WHAT YOU NEED TO DO. Please print the entries exactly, omitting each image.

AVAILABLE RECORDS.
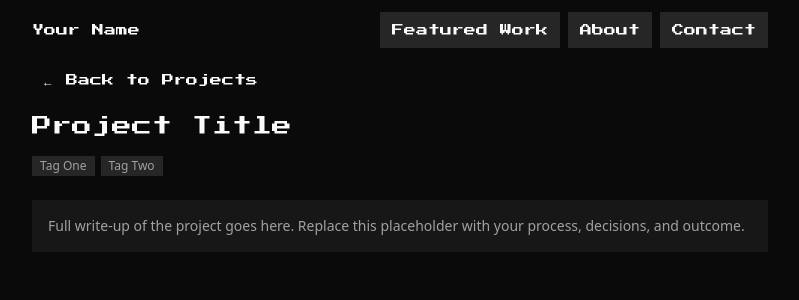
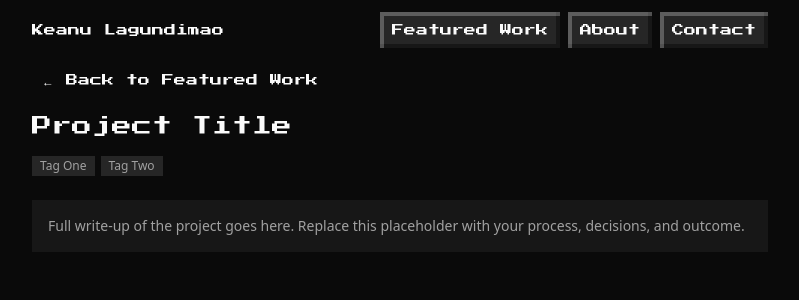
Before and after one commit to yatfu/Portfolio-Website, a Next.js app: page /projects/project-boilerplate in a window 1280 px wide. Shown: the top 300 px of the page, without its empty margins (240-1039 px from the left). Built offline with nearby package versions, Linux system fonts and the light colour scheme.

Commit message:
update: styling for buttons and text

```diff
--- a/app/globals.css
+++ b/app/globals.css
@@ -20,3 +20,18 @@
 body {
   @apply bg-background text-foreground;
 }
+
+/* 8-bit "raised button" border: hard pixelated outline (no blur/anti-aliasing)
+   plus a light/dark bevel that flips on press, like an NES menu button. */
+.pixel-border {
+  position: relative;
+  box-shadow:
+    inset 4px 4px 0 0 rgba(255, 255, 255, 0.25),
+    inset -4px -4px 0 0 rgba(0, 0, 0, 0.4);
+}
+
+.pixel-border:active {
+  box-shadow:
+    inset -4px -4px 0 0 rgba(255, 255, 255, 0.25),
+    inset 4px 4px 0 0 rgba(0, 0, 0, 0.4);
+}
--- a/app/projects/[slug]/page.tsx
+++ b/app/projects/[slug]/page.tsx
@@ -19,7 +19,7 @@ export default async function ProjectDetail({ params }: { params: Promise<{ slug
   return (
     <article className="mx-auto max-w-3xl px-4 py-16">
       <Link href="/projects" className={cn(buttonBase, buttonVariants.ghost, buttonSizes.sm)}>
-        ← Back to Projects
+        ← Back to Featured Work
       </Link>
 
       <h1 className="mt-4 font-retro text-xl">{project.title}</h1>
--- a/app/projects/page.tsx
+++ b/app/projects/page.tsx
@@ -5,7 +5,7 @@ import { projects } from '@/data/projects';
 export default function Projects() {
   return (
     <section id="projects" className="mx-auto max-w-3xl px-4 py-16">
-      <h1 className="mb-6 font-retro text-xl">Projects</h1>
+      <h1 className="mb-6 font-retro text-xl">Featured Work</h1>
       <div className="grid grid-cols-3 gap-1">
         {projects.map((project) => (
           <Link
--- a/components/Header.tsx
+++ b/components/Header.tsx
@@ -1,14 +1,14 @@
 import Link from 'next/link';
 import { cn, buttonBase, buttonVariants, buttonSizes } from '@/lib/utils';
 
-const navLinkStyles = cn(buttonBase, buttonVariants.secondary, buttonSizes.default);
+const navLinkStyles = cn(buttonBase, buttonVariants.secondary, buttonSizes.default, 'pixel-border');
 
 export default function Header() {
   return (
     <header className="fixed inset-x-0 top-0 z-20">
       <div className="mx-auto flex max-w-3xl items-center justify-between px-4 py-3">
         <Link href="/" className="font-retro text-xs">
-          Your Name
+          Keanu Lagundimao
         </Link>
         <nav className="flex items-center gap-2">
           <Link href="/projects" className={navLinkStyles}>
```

ANSWER SECTION.
Before and after one commit to yatfu/Portfolio-Website, a Next.js app: page /projects/project-boilerplate in a window 1280 px wide. Shown: the top 300 px of the page, without its empty margins (240-1039 px from the left). Built offline with nearby package versions, Linux system fonts and the light colour scheme.

Commit message:
update: styling for buttons and text

```diff
--- a/app/globals.css
+++ b/app/globals.css
@@ -20,3 +20,18 @@
 body {
   @apply bg-background text-foreground;
 }
+
+/* 8-bit "raised button" border: hard pixelated outline (no blur/anti-aliasing)
+   plus a light/dark bevel that flips on press, like an NES menu button. */
+.pixel-border {
+  position: relative;
+  box-shadow:
+    inset 4px 4px 0 0 rgba(255, 255, 255, 0.25),
+    inset -4px -4px 0 0 rgba(0, 0, 0, 0.4);
+}
+
+.pixel-border:active {
+  box-shadow:
+    inset -4px -4px 0 0 rgba(255, 255, 255, 0.25),
+    inset 4px 4px 0 0 rgba(0, 0, 0, 0.4);
+}
--- a/app/projects/[slug]/page.tsx
+++ b/app/projects/[slug]/page.tsx
@@ -19,7 +19,7 @@ export default async function ProjectDetail({ params }: { params: Promise<{ slug
   return (
     <article className="mx-auto max-w-3xl px-4 py-16">
       <Link href="/projects" className={cn(buttonBase, buttonVariants.ghost, buttonSizes.sm)}>
-        ← Back to Projects
+        ← Back to Featured Work
       </Link>
 
       <h1 className="mt-4 font-retro text-xl">{project.title}</h1>
--- a/app/projects/page.tsx
+++ b/app/projects/page.tsx
@@ -5,7 +5,7 @@ import { projects } from '@/data/projects';
 export default function Projects() {
   return (
     <section id="projects" className="mx-auto max-w-3xl px-4 py-16">
-      <h1 className="mb-6 font-retro text-xl">Projects</h1>
+      <h1 className="mb-6 font-retro text-xl">Featured Work</h1>
       <div className="grid grid-cols-3 gap-1">
         {projects.map((project) => (
           <Link
--- a/components/Header.tsx
+++ b/components/Header.tsx
@@ -1,14 +1,14 @@
 import Link from 'next/link';
 import { cn, buttonBase, buttonVariants, buttonSizes } from '@/lib/utils';
 
-const navLinkStyles = cn(buttonBase, buttonVariants.secondary, buttonSizes.default);
+const navLinkStyles = cn(buttonBase, buttonVariants.secondary, buttonSizes.default, 'pixel-border');
 
 export default function Header() {
   return (
     <header className="fixed inset-x-0 top-0 z-20">
       <div className="mx-auto flex max-w-3xl items-center justify-between px-4 py-3">
         <Link href="/" className="font-retro text-xs">
-          Your Name
+          Keanu Lagundimao
         </Link>
         <nav className="flex items-center gap-2">
           <Link href="/projects" className={navLinkStyles}>
```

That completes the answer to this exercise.